All we need in this life of sin is… just insulin. Yeah, yeah, yeah all we need is love. Money and cars are nice. But the 1.2 million Type 1 Diabetics in the United States need insulin. The problem is that a vial of insulin costs more than the adoption fee of TWO dogs. Do you know how many dogs I could have if I didn’t have to buy insulin?*

The cost of insulin has tripled in the United States between 2002 and 2016, making it difficult for even those with insurance to pay the co-pays and deductibles that insulin production companies are charging. These aren’t Balenciaga shoes tripling in price, this is a non-optional drug that keeps people with diabetes alive. So when the prices rise to the point where a diabetics’ utility bills can’t be paid, they find themselves salvaging every. single. unit. Diabetics have had to resort to rationing their supply by skipping doses or cutting their prescribed units. Rationing insulin will eventually lead a diabetic into DKA (diabetic ketoacidosis) because of the insulin depravity in their bodies. The insulin pricing crisis has taken the lives of too many diabetic warriors this way and will continue to if we don’t fight against the pharmaceutical companies jacking up the prices.
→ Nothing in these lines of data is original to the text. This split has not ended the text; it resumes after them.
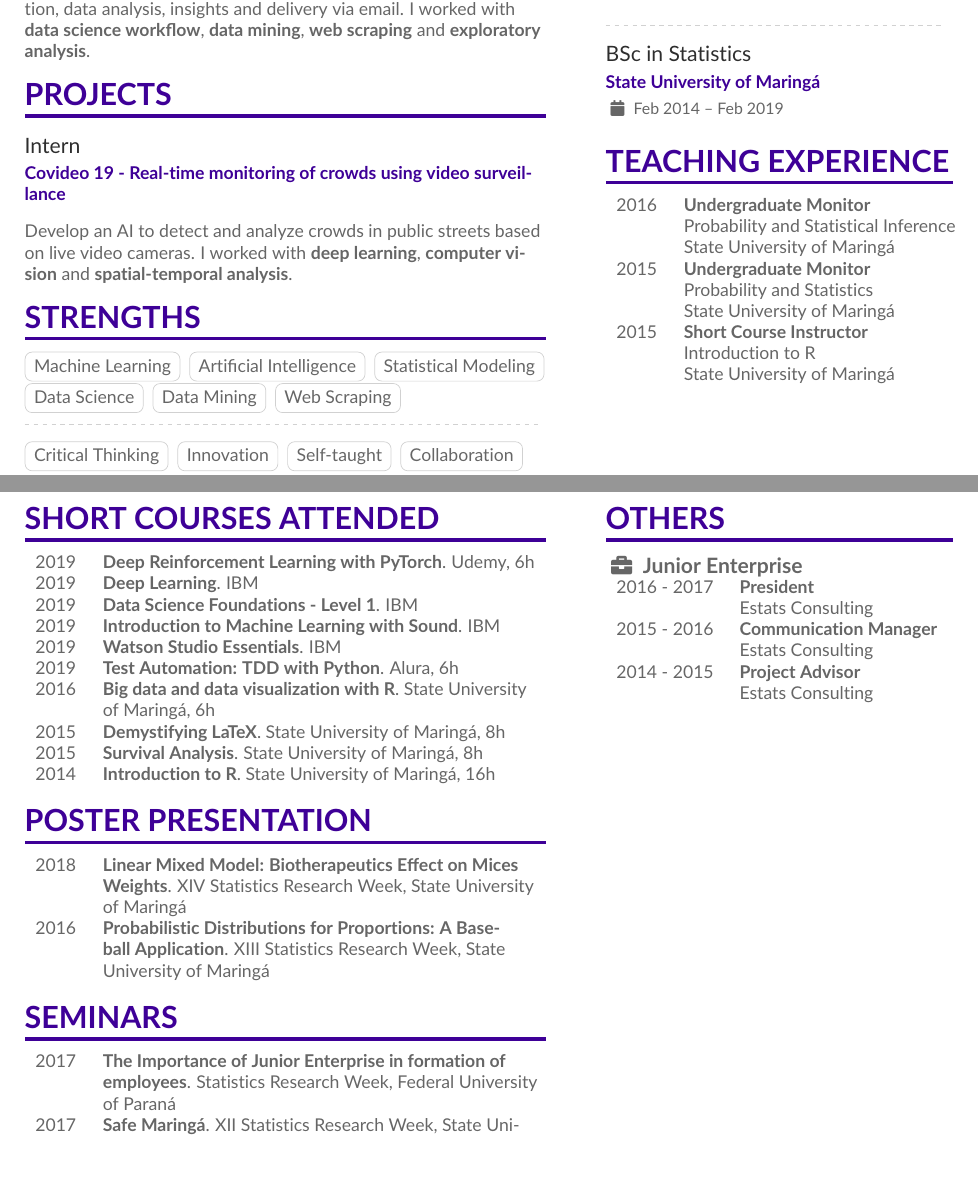
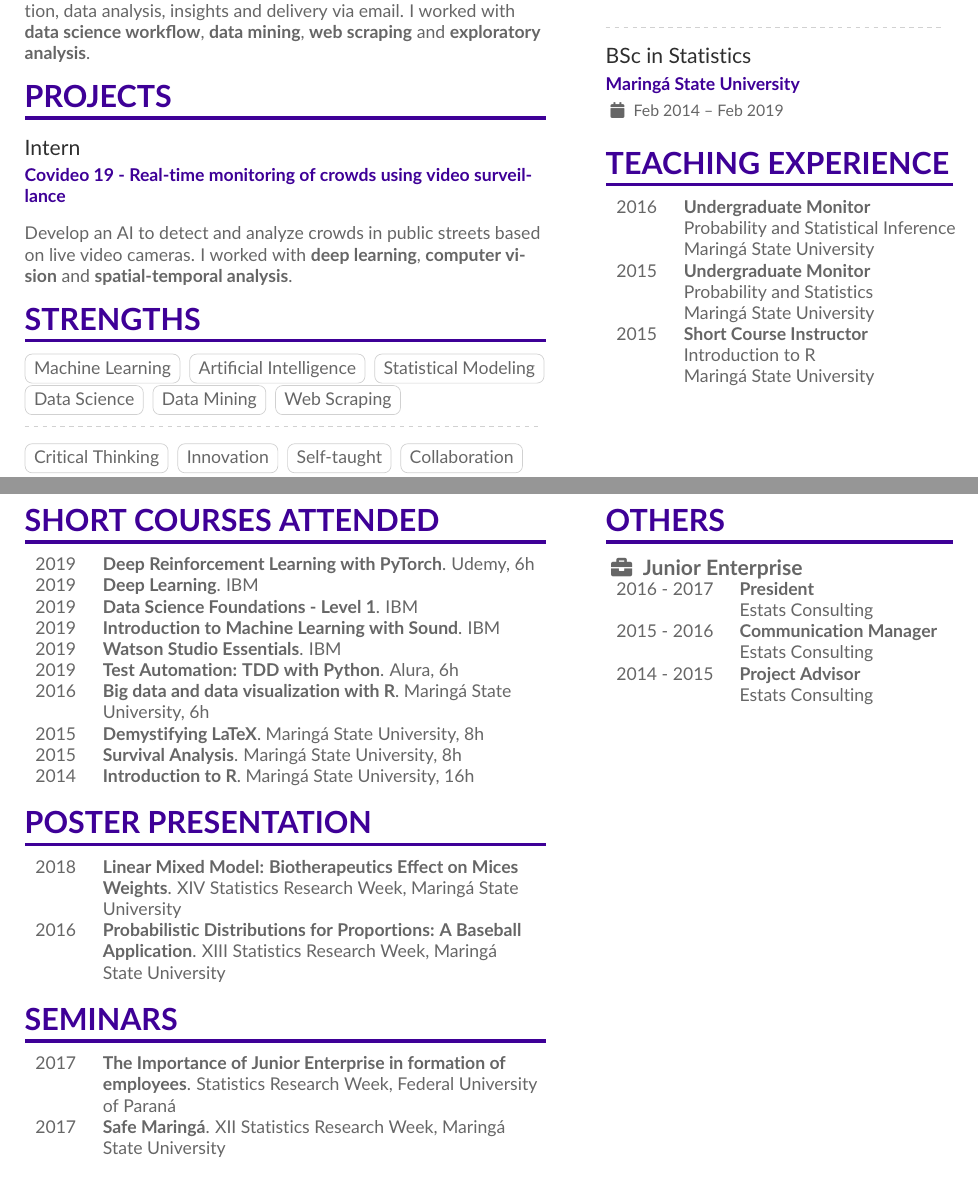
Before and after one commit to nagahamaVH/my-cv, a LaTeX CV (Victor Hugo Nagahama.tex): two parts of pages 1 and 2 of 2, joined at a grey line, cut so that both start at the same text, the shorter picture padded with empty space. Compiled offline with pdfLaTeX.

Commit message:
fix: 🐛 university name correction, curriculum file name

```diff
--- a/curriculum_vitae.tex
+++ b/Victor Hugo Nagahama.tex
@@ -162,24 +162,24 @@ Develop an AI to detect and analyze crowds in public streets based on live video
 	2019 & \textbf{Introduction to Machine Learning with Sound}. IBM \\
 	2019 & \textbf{Watson Studio Essentials}. IBM \\
 	2019 & \textbf{Test Automation: TDD with Python}. Alura, 6h \\
-	2016 & \textbf{Big data and data visualization with R}. State University of Maringá, 6h \\
-	2015 & \textbf{Demystifying LaTeX}. State University of Maringá, 8h \\
-	2015 & \textbf{Survival Analysis}. State University of Maringá, 8h \\
-	2014 & \textbf{Introduction to R}. State University of Maringá, 16h
+	2016 & \textbf{Big data and data visualization with R}. Maringá State University, 6h \\
+	2015 & \textbf{Demystifying LaTeX}. Maringá State University, 8h \\
+	2015 & \textbf{Survival Analysis}. Maringá State University, 8h \\
+	2014 & \textbf{Introduction to R}. Maringá State University, 16h
 \end{tabular}
 
 \cvsection{Poster Presentation}
 
 \begin{tabular}{{p{0.05\textwidth}p{0.47\textwidth}}}
-	2018 & \textbf{Linear Mixed Model: Biotherapeutics Effect on Mices Weights}. XIV Statistics Research Week, State University of Maringá \\
-	2016 & \textbf{Probabilistic Distributions for Proportions: A Baseball Application}. XIII Statistics Research Week, State University of Maringá
+	2018 & \textbf{Linear Mixed Model: Biotherapeutics Effect on Mices Weights}. XIV Statistics Research Week, Maringá State University \\
+	2016 & \textbf{Probabilistic Distributions for Proportions: A Baseball Application}. XIII Statistics Research Week, Maringá State University
 \end{tabular}
 
 \cvsection{Seminars}
 
 \begin{tabular}{{p{0.05\textwidth}p{0.47\textwidth}}}
 	2017 & \textbf{The Importance of Junior Enterprise in formation of employees}. Statistics Research Week, Federal University of Paraná \\
-	2017 & \textbf{Safe Maringá}. XII Statistics Research Week, State University of Maringá
+	2017 & \textbf{Safe Maringá}. XII Statistics Research Week, Maringá State University
 \end{tabular}
 
 \cvsection{Research Projects}
@@ -218,20 +218,20 @@ Develop an AI to detect and analyze crowds in public streets based on live video
 
 \divider
 
-\cvevent{BSc in Statistics}{State University of Maringá}{Feb 2014 -- Feb 2019}{}
+\cvevent{BSc in Statistics}{Maringá State University}{Feb 2014 -- Feb 2019}{}
 
 \cvsection{Teaching Experience}
 
 \begin{tabular}{{p{0.05\textwidth}p{0.4\textwidth}}}
 	2016 & \textbf{Undergraduate Monitor} \newline
 	Probability and Statistical Inference \newline
-	State University of Maringá \\
+	Maringá State University \\
 	2015 & \textbf{Undergraduate Monitor} \newline
 	Probability and Statistics \newline
-	State University of Maringá \\
+	Maringá State University \\
 	2015 & \textbf{Short Course Instructor} \newline
 	Introduction to R \newline
-	State University of Maringá \\
+	Maringá State University \\
 \end{tabular}
 
 \newpage
```
Also changed, not shown: Victor Hugo Nagahama.pdf (added), curriculum_vitae.pdf (deleted).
I want this post to arm you for the fight against the wrongs in the United States health care system, so you can have the knowledge to bring awareness to the issue and help those being wronged by money-driven pharmaceutical companies.

*I’m very lucky to have good insurance under my parents for the next year until I turn 26 so I don’t pay these crazy costs to the full, though I still pay more than anyone should have to for something that keeps them alive.


What you need to know:

  1. Eli-Lilly & Co., Novo Nordisk, and Sanofi SA are the top three insulin manufacturers raising the prices of insulin

  2. Cost of production for a single vial of insulin is between $2.28 and $3.42 (Business Insider)

  3. A vial of Novo Nordisk’s Novolog went from $289 in 2013 to $540 in 2019 (USA Today)

  4. Insulin is not the same for each diabetic. Some insulin brands work better than others for individual diabetics, and some diabetics have found they are allergic to certain brands.

  5. Insulin is NOT optional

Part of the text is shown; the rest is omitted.